*** Opening of Task inputs ***

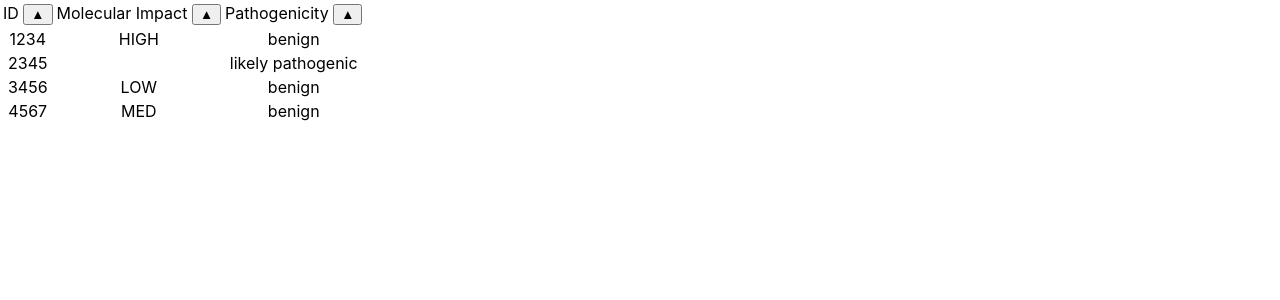
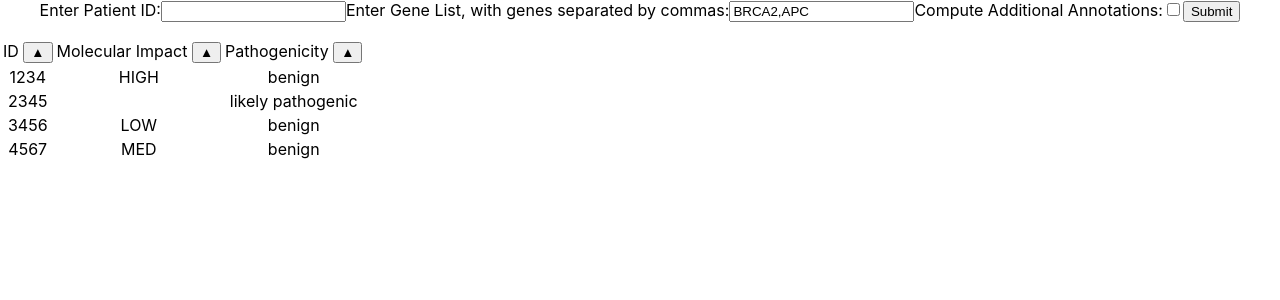
Before and after one commit to FHIR/genomics-operations, a React (Create React App) app in the folder genomics-apps/rare-disease-app/: page / in a window 1280 px wide. Shown: the top 300 px of the page. Built offline with nearby package versions, Linux system fonts and the light colour scheme.

Commit message:
Added patient input component

```diff
--- a/genomics-apps/rare-disease-app/src/App.tsx
+++ b/genomics-apps/rare-disease-app/src/App.tsx
@@ -1,7 +1,10 @@
-import React from 'react';
+// import React from 'react';
+import { MouseEventHandler, useCallback, useState } from "react";
 import logo from './logo.svg';
 import './App.css';
 import SortableTable from "./components/SortableTable";
+import PatientInfoForm from "./components/PatientInfoForm";
+import { ListFormat } from "typescript";
 
 const data = [{ 'id': 1234, 'molecular_impact': 'HIGH', 'pathogenicity': 'benign' },
 { 'id': 2345, 'molecular_impact': '', 'pathogenicity': 'likely pathogenic' },
@@ -9,8 +12,25 @@ const data = [{ 'id': 1234, 'molecular_impact': 'HIGH', 'pathogenicity': 'benign
 { 'id': 4567, 'molecular_impact': 'MED', 'pathogenicity': 'benign' },];
 
 function App() {
+  const [patientID, setPatientID] = useState("");
+  const [geneList, setGeneList] = useState<string[]>([]);
+  const [addAnnFlag, setAddAnnFlag] = useState(false);
+
+  const handleForm = (formData: { patientID: string, geneList: Array<string>, addAnnFlag: boolean }) => {
+    // Update these state variables from within the form component
+    setPatientID(formData.patientID)
+    setGeneList(formData.geneList)
+    setAddAnnFlag(formData.addAnnFlag)
+  }
+
   return (
     <div className="App">
+      <div id="patientInfoForm">
+        <PatientInfoForm callback={handleForm} />
+        <p>{patientID}</p>
+      </div>
+
+
       <SortableTable data={data} />
     </div>
   );
--- /dev/null
+++ b/genomics-apps/rare-disease-app/src/components/PatientInfoForm.tsx
@@ -0,0 +1,51 @@
+import React, { MouseEventHandler, useCallback, useState } from "react";
+
+function PatientInfoForm({ callback }: {
+    callback: (formData: {
+        patientID: string;
+        geneList: Array<string>;
+        addAnnFlag: boolean;
+    }) => void
+}) {
+
+    const [patientID, setPatientID] = useState('');
+    const [geneList, setGeneList] = useState<string[]>([]);
+    const [geneString, setGeneString] = useState('BRCA2,APC');
+    const [addAnnFlag, setAddAnnFlag] = useState(false);
+
+    const handlePatientIDChange = (event: React.ChangeEvent<HTMLInputElement>) => {
+        setPatientID(event.target.value);
+    };
+
+    const handleGeneListChange = (event: React.ChangeEvent<HTMLInputElement>) => {
+        setGeneString(event.target.value);
+        let geneList = event.target.value.split(",");
+        setGeneList(geneList);
+    };
+
+    const handleAddAnnFlagChange = (event: React.ChangeEvent<HTMLInputElement>) => {
+        setAddAnnFlag(event.target.checked);
+    };
+
+    const handleSubmit = (event: React.FormEvent<HTMLFormElement>) => {
+        event.preventDefault();
+        let formData = { patientID: patientID, geneList: geneList, addAnnFlag: addAnnFlag };
+        callback(formData);
+    }
+
+    return (
+        <form onSubmit={handleSubmit}>
+            <label htmlFor="patientID">Enter Patient ID:</label>
+            <input type="text" id="patientID" name="patientID" value={patientID} onChange={handlePatientIDChange} />
+
+            <label htmlFor="geneString">Enter Gene List, with genes separated by commas:</label>
+            <input type="text" id="geneString" name="geneString" value={geneString} onChange={handleGeneListChange} />
+
+            <label htmlFor="addAnnFlag">Compute Additional Annotations:</label>
+            <input type="checkbox" name="addAnnFlag" checked={addAnnFlag} onChange={handleAddAnnFlagChange} />
+
+            <button type="submit">Submit</button>
+        </form>
+    )
+}
+export default PatientInfoForm
```
Also changed, not shown: genomics-apps/rare-disease-app/src/components/variantTable.tsx (deleted, +0 -134 lines).
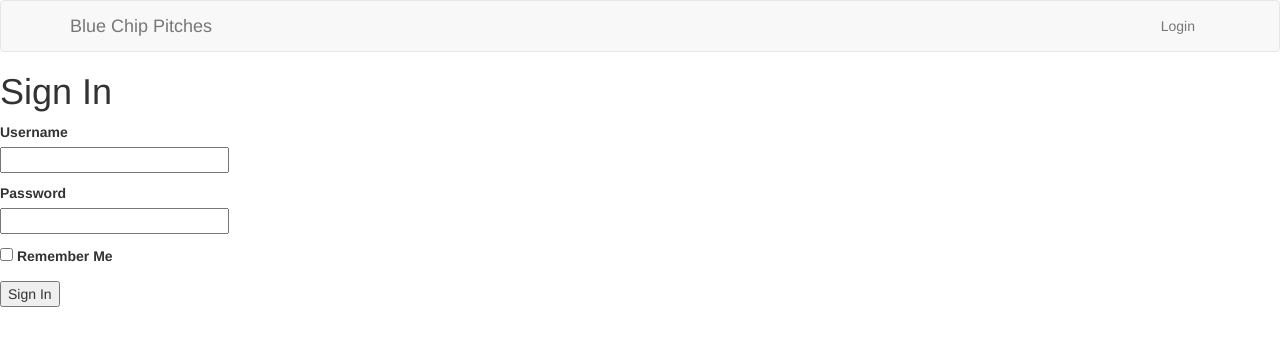
After one commit to John-Kimani/Blue_Chip_Pitch_App, a Flask app: page /login in a window 1280 px wide. The commit adds this page. Shown: the top 346 px of the page. Run offline with Flask 2, Linux system fonts and the light colour scheme; some libraries are stand-ins or nearby versions.

Commit message:
Dev: Creates user login form Login form login

```diff
--- /dev/null
+++ b/app/forms.py
@@ -0,0 +1,9 @@
+from flask_wtf import FlaskForm
+from wtforms import StringField, PasswordField, BooleanField, SubmitField
+from wtforms.validators import DataRequired
+
+class LoginForm(FlaskForm):
+    username = StringField('Username', validators=[DataRequired()])
+    password = PasswordField('Password', validators=[DataRequired()])
+    remember_me = BooleanField('Remember Me')
+    submit = SubmitField('Sign In')
--- a/app/routes.py
+++ b/app/routes.py
@@ -1,9 +1,22 @@
 from flask import render_template
 from app import app
+from app.forms import LoginForm
 
 
 @app.route('/')
 @app.route('/index')
 def index():
+    '''
+    View function that set display on home page
+    '''
     title = "HOME"
     return render_template('index.html', title=title)
+
+@app.route('/login')
+def login():
+    '''
+    View function that set display on login page
+    '''
+    form = LoginForm()
+    title = "LogIn"
+    return render_template('login.html', title=title, form=form )
--- a/app/templates/base.html
+++ b/app/templates/base.html
@@ -8,9 +8,7 @@
 
 {% block title %}
     {% if title %}
-    <title>
         {{ title }} - BlueChip
-    </title>
     {% else %}
         Welcome to Blue Chip
     {% endif %}
@@ -27,11 +25,11 @@
                     <span class="icon-bar"></span>
                     <span class="icon-bar"></span>
                 </button>
-                <a class="navbar-brand" href=" # ">Blue Chip Pitches</a>
+                <a class="navbar-brand" href="/index">Blue Chip Pitches</a>
             </div>
             <div class="collapse navbar-collapse" id="bs-example-navbar-collapse-1">
                 <ul class="nav navbar-nav navbar-right">
-                    <li><a href=" # ">Documentation</a></li>
+                    <li><a href="/login">Login</a></li>
                 </ul>
             </div>
         </div>
--- /dev/null
+++ b/app/templates/login.html
@@ -0,0 +1,19 @@
+{% extends "base.html" %}
+
+{% block content %}
+    <h1>Sign In</h1>
+    <form action="" method="post" novalidate>
+        {{form.hidden_tag() }}
+        <!-- security feature to protect forms -->
+        <p>
+            {{ form.username.label }} <br>
+            {{ form.username(size=25) }}
+        </p>
+        <p>
+            {{ form.password.label }} <br>
+            {{ form.password(size=25) }}
+        </p>
+        <p>{{ form.remember_me() }} {{ form.remember_me.label }}</p>
+        <p>{{ form.submit() }}</p>
+    </form>
+{% endblock %}
```
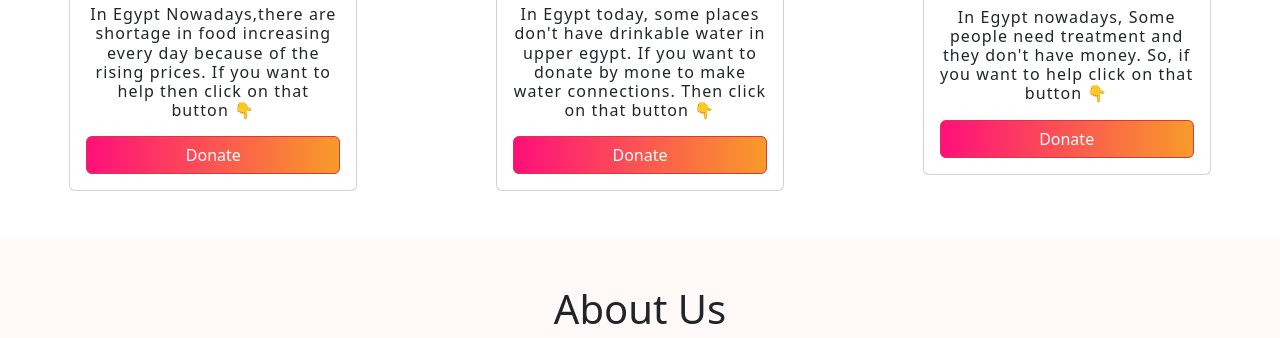
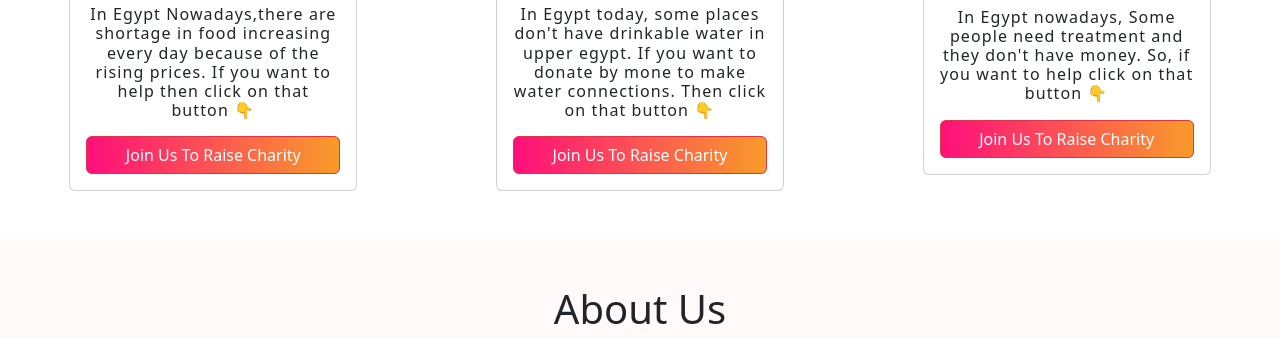
Before and after one commit to Alchemist-Team/Alchemist-Team.github.io, a plain HTML site: page index.html in a window 1280 px wide. Shown: the part 1220-1558 px from the top of the page. Drawn offline with Linux system fonts and the light colour scheme.

Commit message:
Update index.html
Fixed bugs

```diff
--- a/index.html
+++ b/index.html
@@ -35,7 +35,7 @@
                     <li><a href="#donations">Donations</a></li>
                     <li><a href="#about">About</a></li>
                     <li><a href="#discription">Discription</a></li>
-                    <li><a href="https://chat.whatsapp.com/BUrwD8uCOcl8fInbKdcQDh">Contact</a></li>
+                    <li><a href="https://discord.com/invite/FMvkRQrV8c">Contact</a></li>
                 </ul>
             </nav>
         </div>
@@ -48,7 +48,7 @@
                 where
                 gaming becomes a catalyst for real-world impact</p>
             <div class="buttonGroup">
-                <a href="https://chat.whatsapp.com/BUrwD8uCOcl8fInbKdcQDh">Donate Now</a>
+                <a href="https://discord.com/invite/FMvkRQrV8c">Join Us</a>
                 <a href="#discription">See Causes</a>
             </div>
         </div>
@@ -65,8 +65,8 @@
                         <p class="card-text text-center h6" style="letter-spacing: 1.1px;"> In Egypt Nowadays,there are
                             shortage in food increasing every day because of the rising prices. If you want to help then
                             click on that button 👇 </p>
-                        <a href="https://chat.whatsapp.com/BUrwD8uCOcl8fInbKdcQDh"
-                            class="btn btn-danger mt-3 d-flex justify-content-center ">Donate</a>
+                        <a href="https://discord.com/invite/FMvkRQrV8c"
+                            class="btn btn-danger mt-3 d-flex justify-content-center ">Join Us To Raise Charity</a>
                     </div>
                 </div>
 
@@ -80,8 +80,8 @@
                         <p class="card-text text-center h6" style="letter-spacing: 1.1px;">In Egypt today, some places
                             don't have drinkable water in upper egypt. If you want to donate by mone to make water
                             connections. Then click on that button 👇</p>
-                        <a href="https://chat.whatsapp.com/BUrwD8uCOcl8fInbKdcQDh"
-                            class="btn btn-danger mt-3 d-flex justify-content-center ">Donate</a>
+                        <a href="https://discord.com/invite/FMvkRQrV8c"
+                            class="btn btn-danger mt-3 d-flex justify-content-center ">Join Us To Raise Charity</a>
                     </div>
                 </div>
             </div>
@@ -94,8 +94,8 @@
                         <p class="card-text text-center h6" style="letter-spacing: 1.1px;">In Egypt nowadays, Some
                             people need treatment and they don't have money. So, if you want to help click on that
                             button 👇</p>
-                        <a href="https://chat.whatsapp.com/BUrwD8uCOcl8fInbKdcQDh"
-                            class="btn btn-danger mt-3 d-flex justify-content-center ">Donate</a>
+                        <a href="https://discord.com/invite/FMvkRQrV8c"
+                            class="btn btn-danger mt-3 d-flex justify-content-center ">Join Us To Raise Charity</a>
                     </div>
                 </div>
             </div>
```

*** Close of Task inputs ***

What the exercise asks: Among the lines of the data, find every one that holds "title" and copy it.

Output of the task:
     title = "HOME"
     return render_template('index.html', title=title)
+    title = "LogIn"
+    return render_template('login.html', title=title, form=form )
 {% block title %}
     {% if title %}
-    <title>
         {{ title }} - BlueChip
-    </title>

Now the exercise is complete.